__Task item__
Before you return the entries below, strip out the pictures and keep all else exact.

Data for processing Block Start

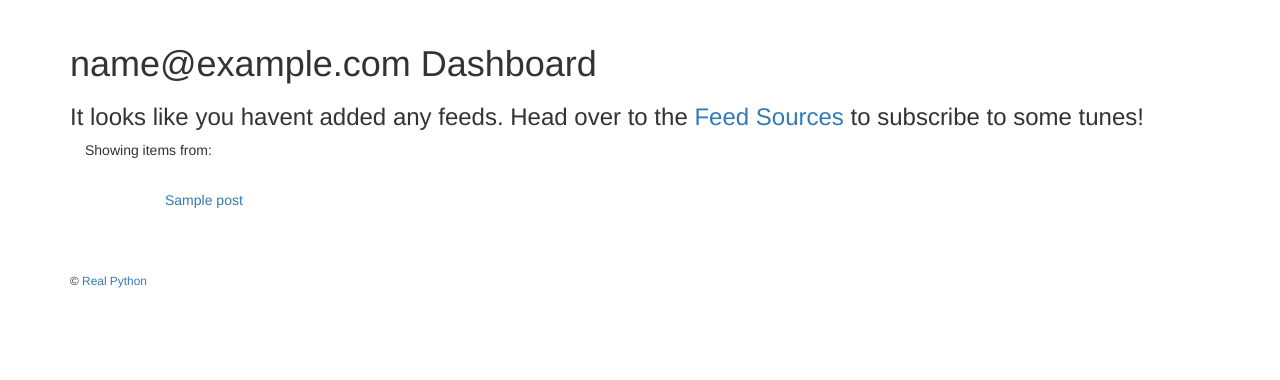
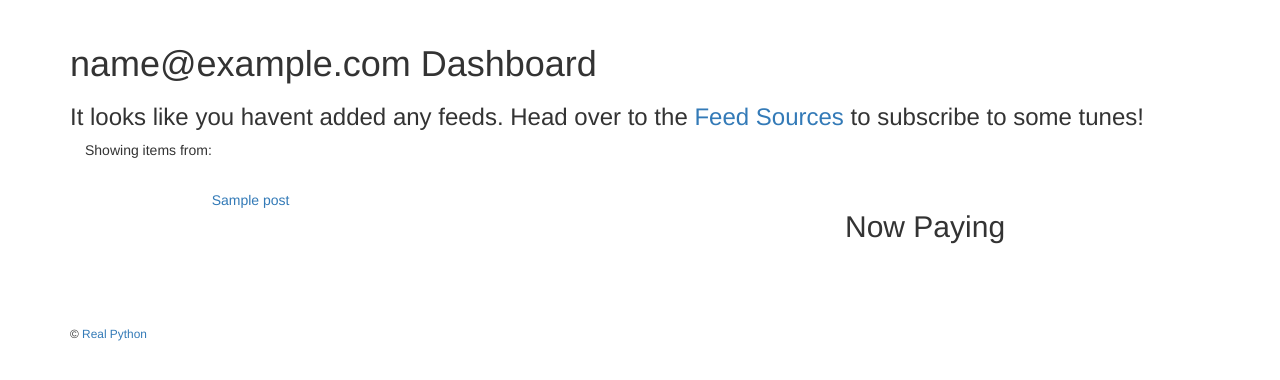
Before and after one commit to treethought/amnisiac-old, a Flask app: template project/client/templates/user/dashboard.html in a window 1280 px wide. Shown: the part 51-431 px from the top of the page. Run offline with Flask 2, Linux system fonts and the light colour scheme; tables that the repository leaves empty hold one stand-in row (values such as "Sample post"); the template is opened without the code that fills it: values that come from a table or form of the project are taken from there, most other values are stand-ins (such as "Sample title", 1, 10 or a date in 2020); some libraries are stand-ins or nearby versions; some web fonts are replaced.

Commit message:
now playing on dashboard and results

```diff
--- a/project/client/static/youtube.js
+++ b/project/client/static/youtube.js
@@ -43,6 +43,23 @@ function onYouTubeIframeAPIReady() {
         };
         console.log('Added iconSource to player');
 
+        var setNowPlayingImg = function (videoId) {
+            var playingImg = document.getElementById('now-playing-thumb');
+            var playingInfo = document.getElementById('now-playing-info');
+            console.log('Setting image for ' + videoId);
+            var imgUrl = "http://img.youtube.com/vi/"+videoId+"/0.jpg";
+            var title = document.getElementById('post-title-'+videoId).innerHTML;
+            playingImg.setAttribute('src', imgUrl);
+            playingInfo.innerHTML = title;
+
+
+
+
+
+
+        }
+
+
         elem.onclick = function() {
         if (player.getPlayerState() === YT.PlayerState.PLAYING
             || player.getPlayerState() === YT.PlayerState.BUFFERING) {
@@ -50,10 +67,12 @@ function onYouTubeIframeAPIReady() {
             player.pauseVideo();
             toggleButon(false);
 
+
         }
         else {
             player.playVideo();
             toggleButon(true);
+            setNowPlayingImg(elem.dataset.video)
 
         }
     };
--- a/project/client/templates/user/dashboard.html
+++ b/project/client/templates/user/dashboard.html
@@ -31,19 +31,35 @@
  #}
 {# <iframe allowtransparency="true" scrolling="no" frameborder="no" src="https://w.soundcloud.com/icon/?url=http%3A%2F%2Fsoundcloud.com%2Ftreethought&color=orange_white&size=32" style="width: 32px; height: 32px;"></iframe> #}
 
-<div class="container-fluid feed-list">
+
+
+<div class="container-fluid feed-list col-sm-8">
     {% for post in by_domain['youtube'] %}
     <div class="row">
 
-        <div class="youtube-item col-sm-1" data-video="{{post.video_id}}" data-autoplay="0" data-loop="1" id="youtube-audio-{{post.video_id}}">
+        <div class="youtube-item col-sm-2" data-video="{{post.video_id}}" data-autoplay="0" data-loop="1" id="youtube-audio-{{post.video_id}}">
         </div>
 
-        <div class="col-sm-4en">
+        <div class="col-sm-6" id="post-title-{{post.video_id}}">
             <a href="{{post.url}}">{{post.title}}</a>
         </div>
 
+  {#       <div class="col-sm">
+            <img src="http://img.youtube.com/vi/{{post.video_id}}/0.jpg" height='80px' width='80px'>
+
+        </div> #}
+
     </div>
     {% endfor %}
+</div>
+
+
+
+
+<div class="now-playing-display container col-sm-4">
+  <h2>Now Paying</h2>
+    <img id='now-playing-thumb' src="" height='full' width='full'>
+    <h4 id='now-playing-info'></h4>
 
 </div>
 
```
Also changed, not shown: project/client/templates/main/results.html (+12 -3 lines).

Data for processing Block End

__Solution to this exercise__
Before and after one commit to treethought/amnisiac-old, a Flask app: template project/client/templates/user/dashboard.html in a window 1280 px wide. Shown: the part 51-431 px from the top of the page. Run offline with Flask 2, Linux system fonts and the light colour scheme; tables that the repository leaves empty hold one stand-in row (values such as "Sample post"); the template is opened without the code that fills it: values that come from a table or form of the project are taken from there, most other values are stand-ins (such as "Sample title", 1, 10 or a date in 2020); some libraries are stand-ins or nearby versions; some web fonts are replaced.

Commit message:
now playing on dashboard and results

```diff
--- a/project/client/static/youtube.js
+++ b/project/client/static/youtube.js
@@ -43,6 +43,23 @@ function onYouTubeIframeAPIReady() {
         };
         console.log('Added iconSource to player');
 
+        var setNowPlayingImg = function (videoId) {
+            var playingImg = document.getElementById('now-playing-thumb');
+            var playingInfo = document.getElementById('now-playing-info');
+            console.log('Setting image for ' + videoId);
+            var imgUrl = "http://img.youtube.com/vi/"+videoId+"/0.jpg";
+            var title = document.getElementById('post-title-'+videoId).innerHTML;
+            playingImg.setAttribute('src', imgUrl);
+            playingInfo.innerHTML = title;
+
+
+
+
+
+
+        }
+
+
         elem.onclick = function() {
         if (player.getPlayerState() === YT.PlayerState.PLAYING
             || player.getPlayerState() === YT.PlayerState.BUFFERING) {
@@ -50,10 +67,12 @@ function onYouTubeIframeAPIReady() {
             player.pauseVideo();
             toggleButon(false);
 
+
         }
         else {
             player.playVideo();
             toggleButon(true);
+            setNowPlayingImg(elem.dataset.video)
 
         }
     };
--- a/project/client/templates/user/dashboard.html
+++ b/project/client/templates/user/dashboard.html
@@ -31,19 +31,35 @@
  #}
 {# <iframe allowtransparency="true" scrolling="no" frameborder="no" src="https://w.soundcloud.com/icon/?url=http%3A%2F%2Fsoundcloud.com%2Ftreethought&color=orange_white&size=32" style="width: 32px; height: 32px;"></iframe> #}
 
-<div class="container-fluid feed-list">
+
+
+<div class="container-fluid feed-list col-sm-8">
     {% for post in by_domain['youtube'] %}
     <div class="row">
 
-        <div class="youtube-item col-sm-1" data-video="{{post.video_id}}" data-autoplay="0" data-loop="1" id="youtube-audio-{{post.video_id}}">
+        <div class="youtube-item col-sm-2" data-video="{{post.video_id}}" data-autoplay="0" data-loop="1" id="youtube-audio-{{post.video_id}}">
         </div>
 
-        <div class="col-sm-4en">
+        <div class="col-sm-6" id="post-title-{{post.video_id}}">
             <a href="{{post.url}}">{{post.title}}</a>
         </div>
 
+  {#       <div class="col-sm">
+            <img src="http://img.youtube.com/vi/{{post.video_id}}/0.jpg" height='80px' width='80px'>
+
+        </div> #}
+
     </div>
     {% endfor %}
+</div>
+
+
+
+
+<div class="now-playing-display container col-sm-4">
+  <h2>Now Paying</h2>
+    <img id='now-playing-thumb' src="" height='full' width='full'>
+    <h4 id='now-playing-info'></h4>
 
 </div>
 
```
Also changed, not shown: project/client/templates/main/results.html (+12 -3 lines).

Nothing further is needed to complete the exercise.